When I heard the news that a new Levi’s store had opened at my local JC Penney’s, I went. I walked in and saw two iPads on a deserted counter top. Did I see a service person? No. Did that make me want to buy jeans here? No.
If JCP is going to just be a building to house 100 shops, where is the compelling reason to choose them over the same branded stores in the mall or a competitor with better promotions?
There isn’t one.
Oh there’s a lot of gee-whiz announcements like this one, “You’ll be able to check out anywhere anytime, from anyone including yourself, because we’re going to roll out self checkout to our stores next year, and it’s really cool and it’s really easy because it’s RFID-based,’ Johnson said.”
And in a clicked-on world where everyone loves technology, maybe that will work but a friend’s aunt, a loyal JC Penney shopper won’t even use an ATM. She prefers going into the bank to transact with people, not machines. Think she’ll understand RFID (radio frequency ID tag) technology will make her shopping experience better because she can do it herself?
Self checkout is not the holy grail some thought it would be, checkout today’s article that IKEA is removing self-service checkouts.
But don’t tell Johnson that for he is convinced that, “…our transformation is on track. We are making extraordinary progress in everything we’re doing.”
He’s forgotten about the JCP customer.
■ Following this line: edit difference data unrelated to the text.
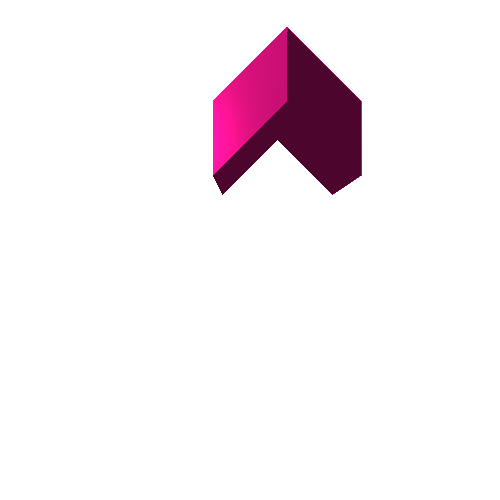
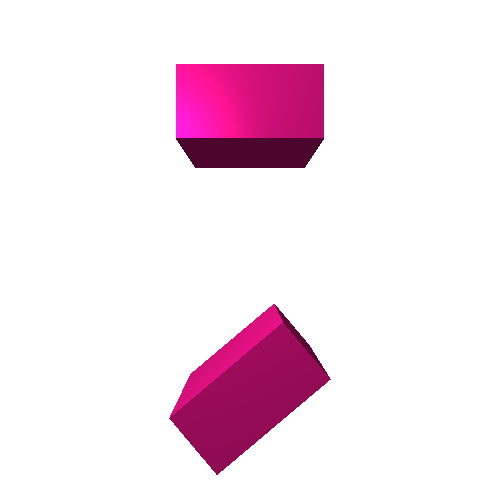
Adding more transformations

Changed region(s): [[0.33, 0.06, 0.75, 0.39], [0.33, 0.6, 0.66, 0.96]]

diff --git a/header/matrix.hpp b/header/matrix.hpp
@@ -3,6 +3,7 @@
 
 #include <cmath>
 #include <vector>
+#include "comparator.hpp"
 #include "vp.hpp"
 
 class matrix{
@@ -148,6 +149,48 @@ class matrix{
             T.M[0][0] = T.M[1][1] = T.M[2][2] = T.M[3][3] = 1;
             T.M[0][0] = -1;
             return T;
+        }
+
+        static matrix house_holder(vp n){
+            matrix normal = matrix::vp_to_matrix(n);
+            matrix HH = matrix::identity(4) - normal*(~normal)*2;
+            HH.M[0][3] = HH.M[1][3] = HH.M[2][3] = HH.M[3][0] = HH.M[3][1] = HH.M[3][2] = 0;
+            HH.M[3][3] = 1;
+            return HH;
+        }
+        
+        static matrix mirror_arbitrary_matrix(vp n, vp p){
+            return matrix::translation_matrix(p)*matrix::house_holder(n)*matrix::translation_matrix(-p); 
+        }
+
+        static matrix new_coordinates_matrix(vp i, vp j, vp k, vp o){ //x' -> x
+            matrix T(4, 4);
+            T.M[0][0] = i.get_x(); T.M[1][0] = i.get_y(); T.M[2][0] = i.get_z();
+            T.M[0][1] = j.get_x(); T.M[1][1] = j.get_y(); T.M[2][1] = j.get_z();
+            T.M[0][2] = k.get_x(); T.M[1][2] = k.get_y(); T.M[2][2] = k.get_z();
+            T.M[0][3] = o.get_x(); T.M[1][3] = o.get_y(); T.M[2][3] = o.get_z();
+            T.M[3][3] = 1;
+            return T;
+        }
+    
+        static matrix new_coordinates_inverse_matrix(vp i, vp j, vp k, vp o){ //x -> x'
+            matrix T(4, 4);
+            T.M[0][0] = i.get_x(); T.M[0][1] = i.get_y(); T.M[0][2] = i.get_z();
+            T.M[1][0] = j.get_x(); T.M[1][1] = j.get_y(); T.M[1][2] = j.get_z();
+            T.M[2][0] = k.get_x(); T.M[2][1] = k.get_y(); T.M[2][2] = k.get_z();
+            T.M[0][3] = -(i*o); T.M[1][3] = -(j*o); T.M[2][3] = -(k*o);
+            T.M[3][3] = 1;
+            return T;
+        }
+
+        static matrix rotation_arbitrary_matrix(vp o, vp direction, double angle){
+            direction = direction/(~direction);
+            vp aux = direction; aux.set_x(direction.get_x()-1);
+            vp j = direction % aux; j = j/(~j);
+            vp i = j % direction;
+            return matrix::new_coordinates_matrix(i, j, direction, o) *
+                   matrix::rotationZ_matrix(angle) *
+                   matrix::new_coordinates_inverse_matrix(i, j, direction, o);
         }
 };
 

diff --git a/main.cpp b/main.cpp
@@ -14,6 +14,7 @@
 #include "header/mesh.hpp"
 #include "header/cube.hpp"
 #include <cmath>
+#include <iostream>
 
 using namespace std;
 
@@ -25,34 +26,23 @@ int main(){
     scene cena(O, vw, c);
 
     cube* cuboa = new cube(px(1., 0.078, 0.576), px(1., 0.078, 0.576), px(1., 0.078, 0.576), 10);
-    // cuboa->rotation_x(0.785398);
-    // cuboa->rotation_y(0.785398);
-    // cuboa->rotation_z(0.785398);
-    // cuboa->transform();
-    cuboa->scaling(vp(50, 50, 50));
-    cuboa->transform();
-    // cuboa->shear_xy(0.785398);
-    cuboa->shear_yx(0.785398);
-    // cuboa->shear_xz(0.785398);
-    // cuboa->shear_zx(0.785398);
-    // cuboa->shear_yz(0.785398);
-    // cuboa->shear_zy(0.785398);
+    cuboa->scaling(vp(100, 50, 50));
     cuboa->transform();
     cuboa->translation(vp(0, 100, -165));
     cuboa->transform();
-    
-    cube* cubob = new cube(px(1., 0.078, 0.576), px(1., 0.078, 0.576), px(1., 0.078, 0.576), 10);
-    cubob->scaling(vp(50, 50, 50));
-    cubob->transform();
-    cubob->shear_yx(0.785398);
-    cubob->transform();
-    cubob->mirror_yz();
-    cubob->transform();
-    cubob->translation(vp(50, 100, -165));
-    cubob->transform();
-    
     cena.add_object(cuboa);
+
+    cube* cubob = new cube(px(1., 0.078, 0.576), px(1., 0.078, 0.576), px(1., 0.078, 0.576), 10);
+    cubob->scaling(vp(100, 50, 50));
+    cubob->transform();
+    // cubob->mirror_xz(); 
+    // cubob->rotation_z(0.7);
+    cubob->rotate_arbitrary(vp(0, 0, 0), vp(0, 0, 1), 0.7);
+    cubob->transform();
+    cubob->translation(vp(0, -100, -165));
+    cubob->transform();
     cena.add_object(cubob);
+    
 
     // cena.add_object(new cilinder(vp(0, -150, -200), vp(0, 1, 0), 5, 90, px(0.824, 0.706, 0.549), px(0.824, 0.706, 0.549), px(0.824, 0.706, 0.549), 10, true, true)); 
     // cena.add_object(new cone(vp(0, -60, -200), vp(0, 1, 0), 90, 150, px(0, 1, 0.498), px(0, 1, 0.498), px(0, 1, 0.498),  10, true)); 

diff --git a/implementation/cube.cpp b/implementation/cube.cpp
@@ -96,3 +96,5 @@ void cube::shear_zy(double angle){ transformations.emplace_back(matrix::shear_zy
 void cube::mirror_xy(){ transformations.emplace_back(matrix::mirroringXY_matrix()); }
 void cube::mirror_xz(){ transformations.emplace_back(matrix::mirroringXZ_matrix()); }
 void cube::mirror_yz(){ transformations.emplace_back(matrix::mirroringYZ_matrix()); }
+void cube::mirror_arbitrary(vp n, vp p){ transformations.emplace_back(matrix::mirror_arbitrary_matrix(n, p)); }
+void cube::rotate_arbitrary(vp o, vp direction, double angle){ transformations.emplace_back(matrix::rotation_arbitrary_matrix(o, direction, angle)); }

diff --git a/header/cube.hpp b/header/cube.hpp
@@ -27,6 +27,8 @@ class cube : public mesh {
         void mirror_xy();
         void mirror_xz();
         void mirror_yz();
+        void mirror_arbitrary(vp n, vp p);
+        void rotate_arbitrary(vp o, vp direction, double angle);
 };
 
 #endif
He’s forgotten that the people who built his business are not monogamous – they can go anywhere.
You have to constantly reaffirm your customers choosing you, driving past your competitor and walking into your brick and mortar store. That comes from a customer service strategy and marketing plan focused on your loyal customers.
Final thoughts on how it could play out
Scenario 1 – Johnson is able to pull it off by his target date of 2014. My guess is if this happens it will be as a result of JC Penney closing most of their rural locations, the very ones where their loyal customers used to regularly shop. It will have become a department store concept popular on the coasts and will survive for a short while as a much smaller retailer.
Scenario 2 – The clock runs out on the JC Penney turnaround. Brands that invested into the store-within-a-store concept see sales in inverse proportion to the money they invested. Investors who believed any good news get tired of waiting. The brand, after trying to woo shoppers in without discounts, reverses course just like Sears and Macy’s tried in the past, but it is too late. Loyal shoppers see JC Penney as a lost cause.
Do I want JC Penney to fail? Of course not. But the implications if it does fail -for commercial real estate, malls, shopper behavior, and in a world where 1 in 4 jobs depends on retail – are enormous. The brand needs to reconnect to their loyal customers before it is too late.